START Records for this task
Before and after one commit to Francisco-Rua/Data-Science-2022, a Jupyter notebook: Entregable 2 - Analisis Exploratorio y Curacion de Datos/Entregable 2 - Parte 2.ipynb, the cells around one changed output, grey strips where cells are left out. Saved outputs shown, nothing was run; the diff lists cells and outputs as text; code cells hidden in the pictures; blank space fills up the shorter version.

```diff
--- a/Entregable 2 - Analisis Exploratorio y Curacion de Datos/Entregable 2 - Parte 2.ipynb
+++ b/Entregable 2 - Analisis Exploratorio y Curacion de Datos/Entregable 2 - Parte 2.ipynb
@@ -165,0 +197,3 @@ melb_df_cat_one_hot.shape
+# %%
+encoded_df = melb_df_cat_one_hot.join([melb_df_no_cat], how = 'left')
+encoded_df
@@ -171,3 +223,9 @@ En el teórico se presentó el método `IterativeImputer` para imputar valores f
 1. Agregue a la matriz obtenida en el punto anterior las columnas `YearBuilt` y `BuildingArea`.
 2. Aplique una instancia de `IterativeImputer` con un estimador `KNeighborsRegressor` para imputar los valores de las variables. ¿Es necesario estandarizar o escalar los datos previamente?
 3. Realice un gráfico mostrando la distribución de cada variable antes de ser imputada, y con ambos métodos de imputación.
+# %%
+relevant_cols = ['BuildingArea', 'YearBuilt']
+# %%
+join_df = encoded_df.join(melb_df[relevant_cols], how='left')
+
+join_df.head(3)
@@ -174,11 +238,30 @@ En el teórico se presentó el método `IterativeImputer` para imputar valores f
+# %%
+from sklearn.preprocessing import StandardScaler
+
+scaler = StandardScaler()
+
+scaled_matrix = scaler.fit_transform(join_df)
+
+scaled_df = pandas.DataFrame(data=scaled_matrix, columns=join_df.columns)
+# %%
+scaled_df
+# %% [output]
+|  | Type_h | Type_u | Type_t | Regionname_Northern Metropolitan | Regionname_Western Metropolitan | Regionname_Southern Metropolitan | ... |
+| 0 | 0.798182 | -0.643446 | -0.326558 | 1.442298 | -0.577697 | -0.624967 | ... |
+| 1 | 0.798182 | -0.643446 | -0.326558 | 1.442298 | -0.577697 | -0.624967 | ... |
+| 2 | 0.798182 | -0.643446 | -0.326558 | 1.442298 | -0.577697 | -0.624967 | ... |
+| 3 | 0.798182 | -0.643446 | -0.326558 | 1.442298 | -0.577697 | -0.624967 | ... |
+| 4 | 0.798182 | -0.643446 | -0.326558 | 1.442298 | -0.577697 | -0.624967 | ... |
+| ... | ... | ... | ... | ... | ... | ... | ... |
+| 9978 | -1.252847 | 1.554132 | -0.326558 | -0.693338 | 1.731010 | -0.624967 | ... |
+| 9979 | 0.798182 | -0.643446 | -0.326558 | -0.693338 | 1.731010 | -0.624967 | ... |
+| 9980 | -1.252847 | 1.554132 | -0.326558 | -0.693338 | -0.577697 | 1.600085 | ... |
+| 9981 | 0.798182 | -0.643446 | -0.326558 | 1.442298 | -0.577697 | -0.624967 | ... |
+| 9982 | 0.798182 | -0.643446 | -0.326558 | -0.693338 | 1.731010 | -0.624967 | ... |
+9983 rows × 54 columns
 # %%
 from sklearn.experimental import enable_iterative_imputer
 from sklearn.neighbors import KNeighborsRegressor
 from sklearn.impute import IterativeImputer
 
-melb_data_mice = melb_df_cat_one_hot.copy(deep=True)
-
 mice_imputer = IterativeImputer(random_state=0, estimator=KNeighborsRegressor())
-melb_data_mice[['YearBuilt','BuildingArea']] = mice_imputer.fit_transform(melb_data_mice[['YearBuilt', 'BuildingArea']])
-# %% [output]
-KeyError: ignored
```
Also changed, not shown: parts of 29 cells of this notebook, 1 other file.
END Records for this task
* _About this exercise_
All the lines above need to be printed again, exactly.

* _Response to the exercise_
Before and after one commit to Francisco-Rua/Data-Science-2022, a Jupyter notebook: Entregable 2 - Analisis Exploratorio y Curacion de Datos/Entregable 2 - Parte 2.ipynb, the cells around one changed output, grey strips where cells are left out. Saved outputs shown, nothing was run; the diff lists cells and outputs as text; code cells hidden in the pictures; blank space fills up the shorter version.

```diff
--- a/Entregable 2 - Analisis Exploratorio y Curacion de Datos/Entregable 2 - Parte 2.ipynb
+++ b/Entregable 2 - Analisis Exploratorio y Curacion de Datos/Entregable 2 - Parte 2.ipynb
@@ -165,0 +197,3 @@ melb_df_cat_one_hot.shape
+# %%
+encoded_df = melb_df_cat_one_hot.join([melb_df_no_cat], how = 'left')
+encoded_df
@@ -171,3 +223,9 @@ En el teórico se presentó el método `IterativeImputer` para imputar valores f
 1. Agregue a la matriz obtenida en el punto anterior las columnas `YearBuilt` y `BuildingArea`.
 2. Aplique una instancia de `IterativeImputer` con un estimador `KNeighborsRegressor` para imputar los valores de las variables. ¿Es necesario estandarizar o escalar los datos previamente?
 3. Realice un gráfico mostrando la distribución de cada variable antes de ser imputada, y con ambos métodos de imputación.
+# %%
+relevant_cols = ['BuildingArea', 'YearBuilt']
+# %%
+join_df = encoded_df.join(melb_df[relevant_cols], how='left')
+
+join_df.head(3)
@@ -174,11 +238,30 @@ En el teórico se presentó el método `IterativeImputer` para imputar valores f
+# %%
+from sklearn.preprocessing import StandardScaler
+
+scaler = StandardScaler()
+
+scaled_matrix = scaler.fit_transform(join_df)
+
+scaled_df = pandas.DataFrame(data=scaled_matrix, columns=join_df.columns)
+# %%
+scaled_df
+# %% [output]
+|  | Type_h | Type_u | Type_t | Regionname_Northern Metropolitan | Regionname_Western Metropolitan | Regionname_Southern Metropolitan | ... |
+| 0 | 0.798182 | -0.643446 | -0.326558 | 1.442298 | -0.577697 | -0.624967 | ... |
+| 1 | 0.798182 | -0.643446 | -0.326558 | 1.442298 | -0.577697 | -0.624967 | ... |
+| 2 | 0.798182 | -0.643446 | -0.326558 | 1.442298 | -0.577697 | -0.624967 | ... |
+| 3 | 0.798182 | -0.643446 | -0.326558 | 1.442298 | -0.577697 | -0.624967 | ... |
+| 4 | 0.798182 | -0.643446 | -0.326558 | 1.442298 | -0.577697 | -0.624967 | ... |
+| ... | ... | ... | ... | ... | ... | ... | ... |
+| 9978 | -1.252847 | 1.554132 | -0.326558 | -0.693338 | 1.731010 | -0.624967 | ... |
+| 9979 | 0.798182 | -0.643446 | -0.326558 | -0.693338 | 1.731010 | -0.624967 | ... |
+| 9980 | -1.252847 | 1.554132 | -0.326558 | -0.693338 | -0.577697 | 1.600085 | ... |
+| 9981 | 0.798182 | -0.643446 | -0.326558 | 1.442298 | -0.577697 | -0.624967 | ... |
+| 9982 | 0.798182 | -0.643446 | -0.326558 | -0.693338 | 1.731010 | -0.624967 | ... |
+9983 rows × 54 columns
 # %%
 from sklearn.experimental import enable_iterative_imputer
 from sklearn.neighbors import KNeighborsRegressor
 from sklearn.impute import IterativeImputer
 
-melb_data_mice = melb_df_cat_one_hot.copy(deep=True)
-
 mice_imputer = IterativeImputer(random_state=0, estimator=KNeighborsRegressor())
-melb_data_mice[['YearBuilt','BuildingArea']] = mice_imputer.fit_transform(melb_data_mice[['YearBuilt', 'BuildingArea']])
-# %% [output]
-KeyError: ignored
```
Also changed, not shown: parts of 29 cells of this notebook, 1 other file.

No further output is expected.